■ WHAT YOU ARE ASKED TO DO
Copy out every line from the records that includes "ovgu".

Data items:

☆ ☆ ☆ ☆ ☆ ☆ ☆

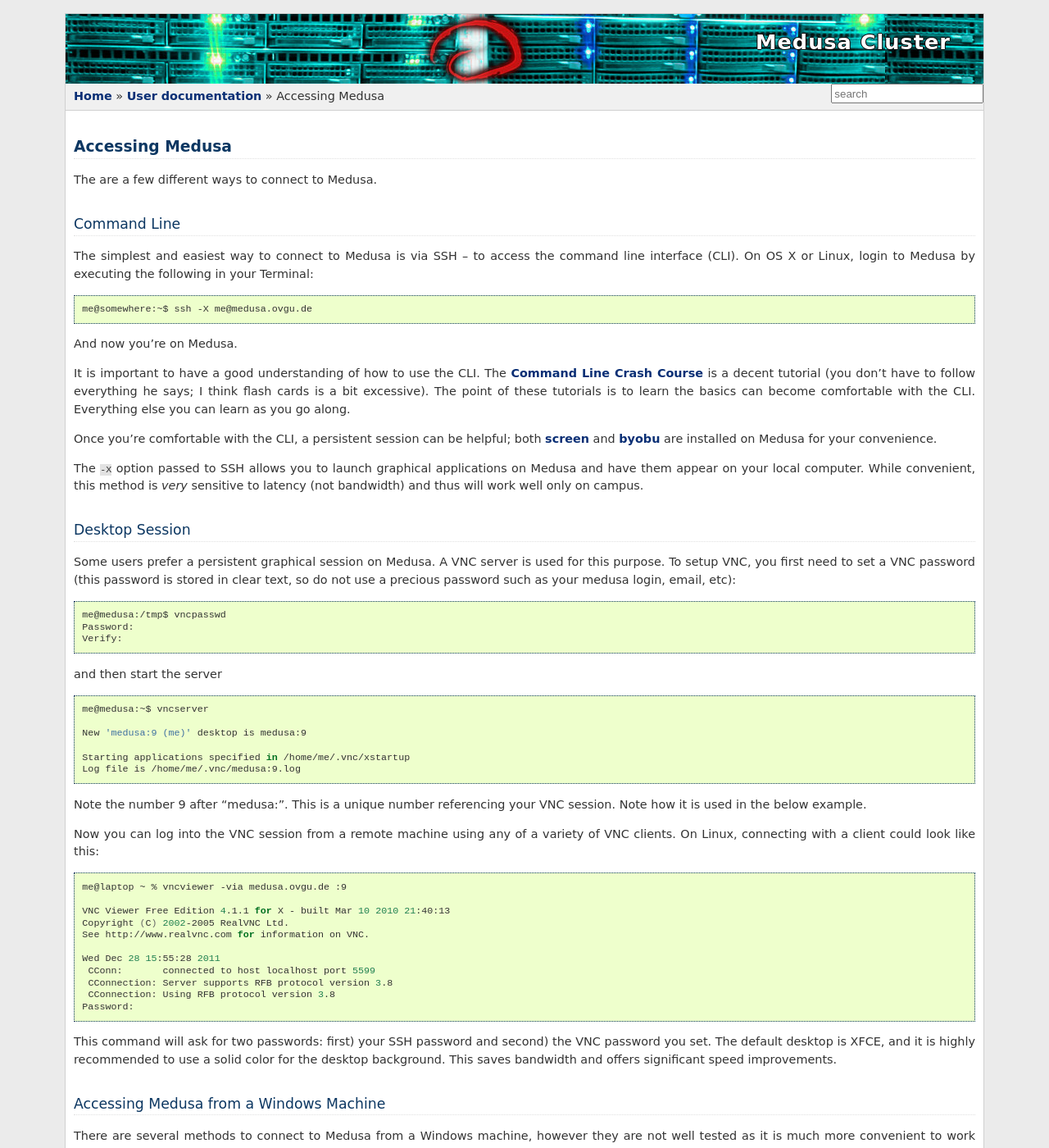
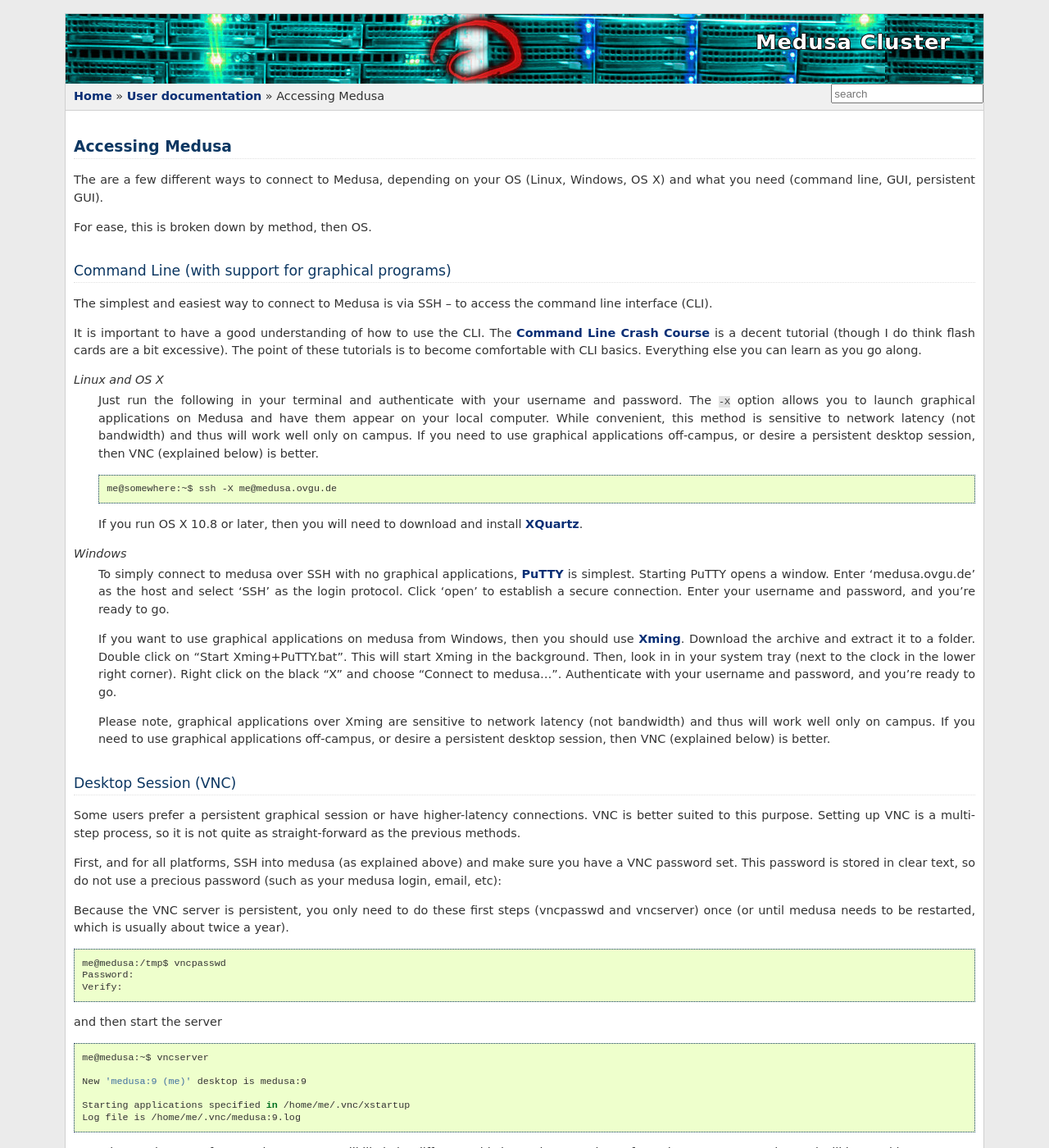
Before and after one commit to psychoinformatics-de/ipsy-docs, a Sphinx documentation site: the page built from source/userdoc/accessing_medusa.rst, in a window 1280 px wide and 1400 px high. Shown: the whole window at 82% size. Built offline with Sphinx 7.4.7, drawn with Linux system fonts in a browser that asks for light colours; formulas are drawn with MathJax 3; some of the changed text lies outside the part shown.

Commit message:
Overall "accessing medusa" add Xming to static
Streamline documentation. Reorganize, and present Xming as preferred option on
Windows. Update some links.

```diff
--- a/source/userdoc/accessing_medusa.rst
+++ b/source/userdoc/accessing_medusa.rst
@@ -4,47 +4,84 @@
 ****************
 Accessing Medusa
 ****************
-The are a few different ways to connect to Medusa.
+The are a few different ways to connect to Medusa, depending on your OS (Linux,
+Windows, OS X) and what you need (command line, GUI, persistent GUI).
 
-Command Line
-============
+For ease, this is broken down by method, then OS.
+
+Command Line (with support for graphical programs)
+==================================================
 The simplest and easiest way to connect to Medusa is via SSH -- to access the
-command line interface (CLI). On OS X or Linux, login to Medusa by executing
-the following in your Terminal::
-
-  me@somewhere:~$ ssh -X me@medusa.ovgu.de
-
-And now you're on Medusa.
+command line interface (CLI).
 
 It is important to have a good understanding of how to use the CLI. The
-`Command Line Crash Course`_ is a decent tutorial (you don't have to follow everything
-he says; I think flash cards is a bit excessive). The point of these tutorials
-is to learn the basics can become comfortable with the CLI. Everything else you can
-learn as you go along.
+`Command Line Crash Course`_ is a decent tutorial (though I do think flash
+cards are a bit excessive). The point of these tutorials is to become
+comfortable with CLI basics. Everything else you can learn as you go along.
 
 .. _Command Line Crash Course: http://cli.learncodethehardway.org/book/
 
-Once you're comfortable with the CLI, a persistent session can be helpful; both
-`screen`_ and `byobu`_ are installed on Medusa for your convenience.
+*Linux and OS X*
+    Just run the following in your terminal and authenticate with your username
+    and password. The ``-X`` option allows you to launch graphical applications
+    on Medusa and have them appear on your local computer. While convenient,
+    this method is sensitive to network latency (not bandwidth) and thus will
+    work well only on campus. If you need to use graphical applications
+    off-campus, or desire a persistent desktop session, then VNC (explained
+    below) is better.
 
-.. _screen: https://www.gnu.org/software/screen/manual/screen.html
-.. _byobu: http://byobu.co/documentation.html
+    .. code-block:: bash
 
-The ``-X`` option passed to SSH allows you to launch graphical applications on Medusa
-and have them appear on your local computer. While convenient, this method is *very*
-sensitive to latency (not bandwidth) and thus will work well only on campus.
+        me@somewhere:~$ ssh -X me@medusa.ovgu.de
 
-Desktop Session
-===============
-Some users prefer a persistent graphical session on Medusa. A VNC server is used
-for this purpose. To setup VNC, you first need to set a VNC password (this password is
-stored in clear text, so do not use a precious password such as your medusa login, email, etc):
+    If you run OS X 10.8 or later, then you will need to download and install
+    `XQuartz`_.
+
+.. _XQuartz: http://xquartz.macosforge.org
+
+*Windows*
+    To simply connect to medusa over SSH with no graphical applications,
+    `PuTTY`_ is simplest. Starting PuTTY opens a window. Enter 'medusa.ovgu.de'
+    as the host and select 'SSH' as the login protocol. Click 'open' to
+    establish a secure connection. Enter your username and password, and you're
+    ready to go.
+
+    If you want to use graphical applications on medusa from Windows, then you
+    should use `Xming`_. Download the archive and extract it to a folder.
+    Double click on "Start Xming+PuTTY.bat". This will start Xming in the
+    background. Then, look in in your system tray (next to the clock in the
+    lower right corner). Right click on the black "X" and choose "Connect to
+    medusa...". Authenticate with your username and password, and you're ready
+    to go.
+
+    Please note, graphical applications over Xming are sensitive to network
+    latency (not bandwidth) and thus will work well only on campus. If you need
+    to use graphical applications off-campus, or desire a persistent desktop
+    session, then VNC (explained below) is better.
+
+.. _PuTTY: http://the.earth.li/~sgtatham/putty/latest/x86/putty.exe
+.. _Xming: ../_static/Xming-IPSY.zip
+
+Desktop Session (VNC)
+=====================
+Some users prefer a persistent graphical session or have higher-latency
+connections. VNC is better suited to this purpose. Setting up VNC is a
+multi-step process, so it is not quite as straight-forward as the previous
+methods.
+
+First, and for all platforms, SSH into medusa (as explained above) and make
+sure you have a VNC password set. This password is stored in clear text, so do
+not use a precious password (such as your medusa login, email, etc):
+
+Because the VNC server is persistent, you only need to do these first steps
+(vncpasswd and vncserver) once (or until medusa needs to be restarted, which is
+usually about twice a year).
 
 .. code-block:: bash
 
-   me@medusa:/tmp$ vncpasswd
-   Password:
-   Verify:
+    me@medusa:/tmp$ vncpasswd
+    Password:
+    Verify:
 
 and then start the server
 
@@ -57,81 +94,42 @@ and then start the server
    Starting applications specified in /home/me/.vnc/xstartup
    Log file is /home/me/.vnc/medusa:9.log
 
-Note the number 9 after "medusa:". This is a unique number referencing your VNC
-session. Note how it is used in the below example.
+Note the number "9" after "medusa:". Yours will likely be different. This is a
+unique number referencing *your* VNC session and will be used later.
 
-Now you can log into the VNC session from a remote machine using any of a
-variety of VNC clients. On Linux, connecting with a client could look like this:
+Now you're ready to connect to your VNC session.
 
-.. code-block:: bash
+*Linux*
+    Open a terminal and run the following:
 
-   me@laptop ~ % vncviewer -via medusa.ovgu.de :9
+    .. code-block:: bash
 
-   VNC Viewer Free Edition 4.1.1 for X - built Mar 10 2010 21:40:13
-   Copyright (C) 2002-2005 RealVNC Ltd.
-   See http://www.realvnc.com for information on VNC.
+        me@laptop ~ % vncviewer -via medusa.ovgu.de :9
 
-   Wed Dec 28 15:55:28 2011
-    CConn:       connected to host localhost port 5599
-    CConnection: Server supports RFB protocol version 3.8
-    CConnection: Using RFB protocol version 3.8
-   Password:
+    Note the ":9". Make sure that this is *your* number from above.
+    This command will first ask that you authenticate to medusa, and then it
+    will ask for the VNC password you set before.
 
-This command will ask for two passwords: first) your SSH password and second) the VNC
-password you set. The default desktop is XFCE, and it is highly recommended to use a solid
-color for the desktop background. This saves bandwidth and offers significant speed improvements.
+*OS X and Windows*
+    The `TightVNC Java Viewer`_ is a decent, SSH aware, standalone VNC client.
+    Download the client, run it, and then use the following information to
+    connect:
 
-Accessing Medusa from a Windows Machine
-=======================================
-There are several methods to connect to Medusa from a Windows machine, however they are not
-well tested as it is much more convenient to work from a \*nix OS.
+    * Remote Host: 127.0.0.1
+    * Port: 5900 + your unique session number (e.g. 5909)
+    * Check "Use SSH Tunneling"
+    * SSH server: medusa.ovgu.de
+    * SSH port: 22
+    * SSH User: <your username>
 
-TightVNC
---------
-It is also possible to use VNC (as described above) with Windows. Download the
-`TightVNC Java Viewer`_, start the VNC server as described above, and then
-TightVNC can be used as a client to connect.
-
- * Remote Host: 127.0.0.1
- * Port: 5900 + your unique session number (e.g. 5909)
- * Check "Use SSH Tunneling"
- * SSH server: medusa.ovgu.de
- * SSH port: 22
- * SSH User: <your username>
-
-When connecting, you will first be prompted for your SSH password, and then you
-will be prompted for your VNC password.
+    Note the port number. This should be 5900 + *your* number from before. For
+    example: 5909.
+    You will first be asked to authenticate to medusa, and then it will ask for
+    the VNC password you set before.
 
 .. _TightVNC Java Viewer: http://www.tightvnc.com/download.php
 
-PuTTY and Xming
----------------
-`PuTTY`_ is a useful open source SSH client for Windows. With this tool, it is
-possible to connect to medusa with the basic command line interface (terminal).
-When starting PuTTY, it opens a graphical user interface (GUI). Enter
-'medusa.ovgu.de' as the host and select 'SSH' as the login protocol. Click 'open'
-to establish a secure connection. This connection allows you run commands for the CLI (see above).
-
-However, it is not possible to launch graphical applications on Medusa and use
-them on your local computer even if you enable X forwarding in the PuTTY GUI
-because Windows does not support X. The `Xming`_ project is an attempt to port X
-to Windows and *should* work in combination with PuTTY as detailed on `this webpage`_
-(see also `Xming PortablePuTTY`_).
-
-.. _PuTTY: http://www.chiark.greenend.org.uk/~sgtatham/putty/
-.. _Xming: http://www.straightrunning.com/XmingNotes/
-.. _this webpage: http://www.geo.mtu.edu/geoschem/docs/putty_install.html
-.. _Xming PortablePuTTY: http://www.straightrunning.com/XmingNotes/portable.php
-
-NeuroDebian and VirtualBox
---------------------------
-NeuroDebian offers a `virtual machine`_ that can run via `VirtualBox`_. A complete
-Debian environment can then run as a guest system on your computer. This method allows
-you to connect to medusa the UNIXy way as described above.
-
-.. _virtual machine: http://neuro.debian.net/vm.html
-.. _VirtualBox: https://www.virtualbox.org
-
-Although more demanding of CPU, RAM, and disk space than other methods, using
-the NeuroDebian VM is arguably the most convenient method of working on Medusa
-graphically from a Windows machine.
+Note
+----
+The portable Xmin and PuTTY combo is kindly assembled and shared by the Spinal
+Cord Research Centre of Manitoba, Canada.
```
Also changed, not shown: 1 other file.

☆ ☆ ☆ ☆ ☆ ☆ ☆

■ RESPONSE TO THIS TASK
-  me@somewhere:~$ ssh -X me@medusa.ovgu.de
+        me@somewhere:~$ ssh -X me@medusa.ovgu.de
+    `PuTTY`_ is simplest. Starting PuTTY opens a window. Enter 'medusa.ovgu.de'
-   me@laptop ~ % vncviewer -via medusa.ovgu.de :9
+        me@laptop ~ % vncviewer -via medusa.ovgu.de :9
+    * SSH server: medusa.ovgu.de
- * SSH server: medusa.ovgu.de
-'medusa.ovgu.de' as the host and select 'SSH' as the login protocol. Click 'open'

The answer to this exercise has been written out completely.